DESCRIPTION OF THE TASK
Among the entries below, find each line with "Klasterizacija" and show it.

RAW DATA
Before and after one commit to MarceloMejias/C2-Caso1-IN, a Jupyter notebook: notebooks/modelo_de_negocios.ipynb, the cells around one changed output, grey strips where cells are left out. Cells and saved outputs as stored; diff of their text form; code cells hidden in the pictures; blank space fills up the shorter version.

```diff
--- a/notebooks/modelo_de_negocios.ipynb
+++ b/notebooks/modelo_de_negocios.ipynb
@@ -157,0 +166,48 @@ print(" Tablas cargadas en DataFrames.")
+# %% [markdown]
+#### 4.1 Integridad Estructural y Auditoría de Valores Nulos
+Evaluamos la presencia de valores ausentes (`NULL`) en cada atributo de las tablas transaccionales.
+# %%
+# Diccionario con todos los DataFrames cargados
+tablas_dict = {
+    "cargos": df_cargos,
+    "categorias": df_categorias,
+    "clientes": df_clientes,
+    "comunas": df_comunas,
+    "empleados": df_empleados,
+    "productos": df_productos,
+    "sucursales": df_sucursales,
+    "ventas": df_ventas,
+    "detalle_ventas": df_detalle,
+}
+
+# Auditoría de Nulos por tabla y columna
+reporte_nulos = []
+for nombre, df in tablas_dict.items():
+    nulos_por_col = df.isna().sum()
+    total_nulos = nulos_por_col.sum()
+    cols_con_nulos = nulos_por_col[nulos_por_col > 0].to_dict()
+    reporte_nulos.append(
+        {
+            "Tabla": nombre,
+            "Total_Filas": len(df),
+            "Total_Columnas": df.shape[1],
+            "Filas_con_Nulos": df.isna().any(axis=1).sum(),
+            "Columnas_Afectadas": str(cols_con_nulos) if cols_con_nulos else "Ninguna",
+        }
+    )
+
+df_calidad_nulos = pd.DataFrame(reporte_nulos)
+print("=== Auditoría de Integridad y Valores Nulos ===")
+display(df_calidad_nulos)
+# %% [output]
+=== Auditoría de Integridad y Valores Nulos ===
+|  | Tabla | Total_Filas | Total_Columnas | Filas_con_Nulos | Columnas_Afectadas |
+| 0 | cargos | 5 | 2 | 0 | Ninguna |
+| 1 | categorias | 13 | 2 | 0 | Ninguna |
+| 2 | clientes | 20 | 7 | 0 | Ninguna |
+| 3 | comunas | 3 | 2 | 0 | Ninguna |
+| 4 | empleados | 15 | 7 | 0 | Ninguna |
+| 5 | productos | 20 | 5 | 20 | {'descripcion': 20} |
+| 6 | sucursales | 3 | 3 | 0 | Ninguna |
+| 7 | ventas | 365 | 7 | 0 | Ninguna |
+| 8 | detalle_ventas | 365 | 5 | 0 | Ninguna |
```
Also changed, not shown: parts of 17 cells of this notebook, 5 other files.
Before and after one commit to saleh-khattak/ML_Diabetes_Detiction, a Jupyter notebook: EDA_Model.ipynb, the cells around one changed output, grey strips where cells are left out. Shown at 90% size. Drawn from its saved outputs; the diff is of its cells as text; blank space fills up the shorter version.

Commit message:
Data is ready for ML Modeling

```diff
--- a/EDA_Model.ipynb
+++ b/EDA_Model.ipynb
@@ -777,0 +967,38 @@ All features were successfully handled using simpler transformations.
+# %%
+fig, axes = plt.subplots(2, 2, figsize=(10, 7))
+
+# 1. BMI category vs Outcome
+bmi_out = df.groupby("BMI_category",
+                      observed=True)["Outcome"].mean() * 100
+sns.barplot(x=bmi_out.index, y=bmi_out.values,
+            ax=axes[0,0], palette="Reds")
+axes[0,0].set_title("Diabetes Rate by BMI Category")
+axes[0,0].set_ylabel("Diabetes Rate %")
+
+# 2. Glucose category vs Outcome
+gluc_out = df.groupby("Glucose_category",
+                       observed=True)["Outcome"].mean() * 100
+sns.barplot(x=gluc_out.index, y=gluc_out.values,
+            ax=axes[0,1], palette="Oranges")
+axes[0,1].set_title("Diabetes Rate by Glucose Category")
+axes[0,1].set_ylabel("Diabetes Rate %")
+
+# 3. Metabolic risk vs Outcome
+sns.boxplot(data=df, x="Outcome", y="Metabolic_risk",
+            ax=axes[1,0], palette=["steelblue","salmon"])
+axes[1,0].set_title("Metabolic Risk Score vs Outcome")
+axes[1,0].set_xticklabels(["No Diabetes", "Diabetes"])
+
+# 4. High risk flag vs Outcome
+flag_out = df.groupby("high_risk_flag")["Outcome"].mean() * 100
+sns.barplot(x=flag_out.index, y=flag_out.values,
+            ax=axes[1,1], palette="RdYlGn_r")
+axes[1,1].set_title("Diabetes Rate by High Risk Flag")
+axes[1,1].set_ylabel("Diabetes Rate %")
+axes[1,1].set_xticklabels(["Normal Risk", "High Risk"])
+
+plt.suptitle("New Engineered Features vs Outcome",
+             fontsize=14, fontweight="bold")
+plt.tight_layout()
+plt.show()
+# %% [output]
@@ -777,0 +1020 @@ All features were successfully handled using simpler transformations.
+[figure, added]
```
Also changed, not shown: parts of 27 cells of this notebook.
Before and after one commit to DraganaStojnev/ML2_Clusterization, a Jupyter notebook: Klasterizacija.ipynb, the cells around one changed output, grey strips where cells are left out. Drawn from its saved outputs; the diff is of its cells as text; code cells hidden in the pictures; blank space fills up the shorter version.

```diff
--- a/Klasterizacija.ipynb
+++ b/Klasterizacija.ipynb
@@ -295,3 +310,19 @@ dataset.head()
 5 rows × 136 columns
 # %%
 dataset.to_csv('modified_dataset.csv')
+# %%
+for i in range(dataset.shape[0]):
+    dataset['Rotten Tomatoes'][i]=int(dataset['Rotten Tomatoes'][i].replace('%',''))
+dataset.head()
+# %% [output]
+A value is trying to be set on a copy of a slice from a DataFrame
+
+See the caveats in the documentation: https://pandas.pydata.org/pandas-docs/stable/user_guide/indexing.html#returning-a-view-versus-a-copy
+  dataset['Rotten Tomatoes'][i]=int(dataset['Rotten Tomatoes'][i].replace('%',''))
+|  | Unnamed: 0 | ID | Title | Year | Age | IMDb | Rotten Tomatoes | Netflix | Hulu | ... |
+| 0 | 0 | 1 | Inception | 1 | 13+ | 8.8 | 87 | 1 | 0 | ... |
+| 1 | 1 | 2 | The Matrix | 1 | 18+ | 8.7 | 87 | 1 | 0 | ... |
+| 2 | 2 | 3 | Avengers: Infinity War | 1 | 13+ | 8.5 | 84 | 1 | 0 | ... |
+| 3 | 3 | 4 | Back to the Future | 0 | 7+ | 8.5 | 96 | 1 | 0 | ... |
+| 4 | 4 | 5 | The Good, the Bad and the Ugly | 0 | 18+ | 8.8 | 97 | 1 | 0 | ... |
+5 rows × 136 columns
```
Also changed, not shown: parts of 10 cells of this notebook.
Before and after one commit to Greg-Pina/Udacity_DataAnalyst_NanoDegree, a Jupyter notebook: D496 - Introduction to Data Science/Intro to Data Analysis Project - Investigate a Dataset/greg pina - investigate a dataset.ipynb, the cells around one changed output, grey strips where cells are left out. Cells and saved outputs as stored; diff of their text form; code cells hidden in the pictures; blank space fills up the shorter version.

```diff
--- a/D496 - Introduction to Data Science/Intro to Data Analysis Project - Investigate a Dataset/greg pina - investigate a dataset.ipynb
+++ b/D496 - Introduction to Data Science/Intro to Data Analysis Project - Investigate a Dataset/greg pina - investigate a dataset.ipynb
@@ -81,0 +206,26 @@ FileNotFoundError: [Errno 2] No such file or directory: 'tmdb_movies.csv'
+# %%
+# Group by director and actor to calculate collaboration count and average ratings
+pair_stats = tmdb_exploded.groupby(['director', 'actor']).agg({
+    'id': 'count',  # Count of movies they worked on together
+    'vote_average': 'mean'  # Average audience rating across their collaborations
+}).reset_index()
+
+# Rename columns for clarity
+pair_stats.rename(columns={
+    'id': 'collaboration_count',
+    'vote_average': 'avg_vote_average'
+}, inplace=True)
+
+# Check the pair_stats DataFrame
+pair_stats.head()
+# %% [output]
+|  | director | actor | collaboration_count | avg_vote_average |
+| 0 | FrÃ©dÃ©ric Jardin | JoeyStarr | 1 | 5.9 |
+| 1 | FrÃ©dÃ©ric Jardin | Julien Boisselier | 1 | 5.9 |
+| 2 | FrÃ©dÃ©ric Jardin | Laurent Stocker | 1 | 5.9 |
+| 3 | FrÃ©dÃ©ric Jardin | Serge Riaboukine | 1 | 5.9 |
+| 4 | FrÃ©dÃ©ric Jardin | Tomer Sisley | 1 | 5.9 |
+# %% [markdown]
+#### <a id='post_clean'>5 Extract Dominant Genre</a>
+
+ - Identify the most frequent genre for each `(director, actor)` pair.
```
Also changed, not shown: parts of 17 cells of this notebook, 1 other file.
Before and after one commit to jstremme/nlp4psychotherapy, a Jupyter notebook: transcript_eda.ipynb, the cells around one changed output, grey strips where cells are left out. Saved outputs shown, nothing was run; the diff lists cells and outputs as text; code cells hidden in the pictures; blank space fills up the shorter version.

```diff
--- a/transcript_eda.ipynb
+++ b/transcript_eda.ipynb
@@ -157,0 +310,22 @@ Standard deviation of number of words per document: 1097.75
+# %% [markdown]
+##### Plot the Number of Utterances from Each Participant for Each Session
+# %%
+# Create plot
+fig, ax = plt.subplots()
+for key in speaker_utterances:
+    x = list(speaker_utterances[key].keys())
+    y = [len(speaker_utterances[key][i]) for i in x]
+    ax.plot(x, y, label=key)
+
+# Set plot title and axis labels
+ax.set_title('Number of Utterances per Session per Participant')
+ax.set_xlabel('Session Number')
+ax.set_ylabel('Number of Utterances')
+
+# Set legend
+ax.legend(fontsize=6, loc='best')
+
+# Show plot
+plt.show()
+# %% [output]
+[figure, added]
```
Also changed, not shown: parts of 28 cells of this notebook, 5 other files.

ANSWER FOR THIS EXERCISE
Before and after one commit to DraganaStojnev/ML2_Clusterization, a Jupyter notebook: Klasterizacija.ipynb, the cells around one changed output, grey strips where cells are left out. Drawn from its saved outputs; the diff is of its cells as text; code cells hidden in the pictures; blank space fills up the shorter version.
--- a/Klasterizacija.ipynb
+++ b/Klasterizacija.ipynb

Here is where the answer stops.